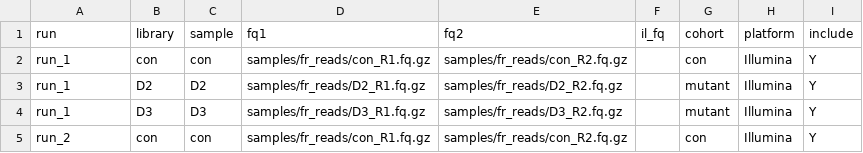
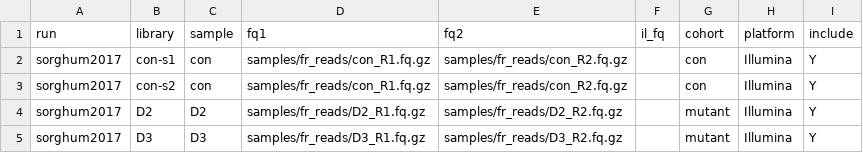
Before and after one commit to mv-lab/dna-proto-workflow, a CSV file: metadata/sample2runlib.csv, drawn as a sheet.

```diff
--- a/metadata/sample2runlib.csv
+++ b/metadata/sample2runlib.csv
@@ -1,5 +1,5 @@
 run,library,sample,fq1,fq2,il_fq,cohort,platform,include
-run_1,con,con,samples/fr_reads/con_R1.fq.gz,samples/fr_reads/con_R2.fq.gz,,con,Illumina,Y
-run_1,D2,D2,samples/fr_reads/D2_R1.fq.gz,samples/fr_reads/D2_R2.fq.gz,,mutant,Illumina,Y
-run_1,D3,D3,samples/fr_reads/D3_R1.fq.gz,samples/fr_reads/D3_R2.fq.gz,,mutant,Illumina,Y
-run_2,con,con,samples/fr_reads/con_R1.fq.gz,samples/fr_reads/con_R2.fq.gz,,con,Illumina,Y
+sorghum2017,con-s1,con,samples/fr_reads/con_R1.fq.gz,samples/fr_reads/con_R2.fq.gz,,con,Illumina,Y
+sorghum2017,con-s2,con,samples/fr_reads/con_R1.fq.gz,samples/fr_reads/con_R2.fq.gz,,con,Illumina,Y
+sorghum2017,D2,D2,samples/fr_reads/D2_R1.fq.gz,samples/fr_reads/D2_R2.fq.gz,,mutant,Illumina,Y
+sorghum2017,D3,D3,samples/fr_reads/D3_R1.fq.gz,samples/fr_reads/D3_R2.fq.gz,,mutant,Illumina,Y
```
Also changed, not shown: 14 other files.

★ ★ ★ ★ ★

Copy each record exactly. Leave any images out of the copy.

Before and after one commit to mv-lab/dna-proto-workflow, a CSV file: metadata/sample2runlib.csv, drawn as a sheet.

```diff
--- a/metadata/sample2runlib.csv
+++ b/metadata/sample2runlib.csv
@@ -1,5 +1,5 @@
 run,library,sample,fq1,fq2,il_fq,cohort,platform,include
-run_1,con,con,samples/fr_reads/con_R1.fq.gz,samples/fr_reads/con_R2.fq.gz,,con,Illumina,Y
-run_1,D2,D2,samples/fr_reads/D2_R1.fq.gz,samples/fr_reads/D2_R2.fq.gz,,mutant,Illumina,Y
-run_1,D3,D3,samples/fr_reads/D3_R1.fq.gz,samples/fr_reads/D3_R2.fq.gz,,mutant,Illumina,Y
-run_2,con,con,samples/fr_reads/con_R1.fq.gz,samples/fr_reads/con_R2.fq.gz,,con,Illumina,Y
+sorghum2017,con-s1,con,samples/fr_reads/con_R1.fq.gz,samples/fr_reads/con_R2.fq.gz,,con,Illumina,Y
+sorghum2017,con-s2,con,samples/fr_reads/con_R1.fq.gz,samples/fr_reads/con_R2.fq.gz,,con,Illumina,Y
+sorghum2017,D2,D2,samples/fr_reads/D2_R1.fq.gz,samples/fr_reads/D2_R2.fq.gz,,mutant,Illumina,Y
+sorghum2017,D3,D3,samples/fr_reads/D3_R1.fq.gz,samples/fr_reads/D3_R2.fq.gz,,mutant,Illumina,Y
```
Also changed, not shown: 14 other files.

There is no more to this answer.